Join The Conversation With Mishpacha's Weekly Newsletter

Whispers: Chapter 12

Shana Reicher

It didn’t seem doable. It cost a fortune. And there were no guarantees… I cried daily over the seemingly impossibly path ahead

Thursday, October 06, 2016

M y new husband and I set out to live our happily ever after. Hashem quickly let us know that this wasn’t our life plan.

Our new neighbors knocked on our door, thrusting plates of welcome cookies in our hands. When my husband answered the door and thanked them for their offerings in slurred speech, they all did superb acting jobs, and then backed away slowly.

“You’re so special,” they said, or “What’s your story?” There was no right question. Welcome to life in the middle — we weren’t that special-needs couple, nor could we be called normal.

My past quickly caught up with us. My chiropractor pushed my shoulders one way and my hips another and happily pronounced me straight. But there was no denying it: I wasn’t straight, and I was in way too much pain. Pain that stopped me functioning and from being the wife I so desperately wanted to be. So I tried another chiropractor. “If you do my exercises every single day for rest of your life, there’s a chance you’ll be fine,” Chiropractor No. 7 said.

"But what if I get pregnant and have to go on bed rest? What if I’m sick...?”

It didn’t seem doable. It cost a fortune. And there were no guarantees… I cried daily over what I couldn’t be, over the seemingly impossibly path ahead. Gently, my husband pointed the way out.

It was time to take a look at the options in his book. With years of taking care of his own medical needs, he showed me another way.

“The doctors have answers. I wouldn’t be where I am today without their help. Let’s see what they have to offer you,” he soothingly suggested after yet another crying session.

My eyes hurt from the tears. Perhaps it was time to try something new. My husband quickly used his contacts to get us an appointment that week.
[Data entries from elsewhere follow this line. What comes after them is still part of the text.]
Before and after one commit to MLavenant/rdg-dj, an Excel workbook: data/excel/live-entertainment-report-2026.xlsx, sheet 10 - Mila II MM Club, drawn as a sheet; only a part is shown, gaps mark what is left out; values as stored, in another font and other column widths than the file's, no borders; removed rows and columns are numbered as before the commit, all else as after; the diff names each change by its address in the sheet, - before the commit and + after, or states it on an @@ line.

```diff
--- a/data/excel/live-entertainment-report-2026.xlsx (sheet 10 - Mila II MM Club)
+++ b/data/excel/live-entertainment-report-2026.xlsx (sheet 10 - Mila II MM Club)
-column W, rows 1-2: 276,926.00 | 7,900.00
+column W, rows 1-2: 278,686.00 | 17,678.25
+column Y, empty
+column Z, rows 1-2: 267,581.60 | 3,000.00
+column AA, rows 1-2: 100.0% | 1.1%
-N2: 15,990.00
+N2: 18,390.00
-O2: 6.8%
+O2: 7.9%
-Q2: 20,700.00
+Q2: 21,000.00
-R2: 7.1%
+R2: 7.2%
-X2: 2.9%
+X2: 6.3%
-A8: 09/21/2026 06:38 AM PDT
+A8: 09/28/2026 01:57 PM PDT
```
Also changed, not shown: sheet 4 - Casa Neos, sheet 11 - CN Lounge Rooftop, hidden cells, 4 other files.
The orthopedic doctor was kind and brutally honest. “I usually only see patients with this extreme degree of scoliosis coming in from India,” he said. “You have a 100-degree curve — and 60 is considered critical. Miraculously, your internal organs are still intact, but we need to do surgery before it’s too late.”


Related Stories

Freefall: Chapter 9

Miriam Zakon

Annie gets a warm welcome from her long-lost, elegant Aunt Cele and promises to return the next day.

Whispers: Chapter 11

Shira Hart

I shared most of my story with my confused shidduch reference friend and our friendship survived unc...

Finish Line

Tehilla Shapiro

No matter how hard I tried, though, I never seemed to make it to candlelighting on time

Share this page with a friend. Fill in the information below, and we'll email your friend a link to this page on your behalf.

Your name
Your email address
You friend's name
Your friend's email address
Please type the characters you see in the image into the box provided.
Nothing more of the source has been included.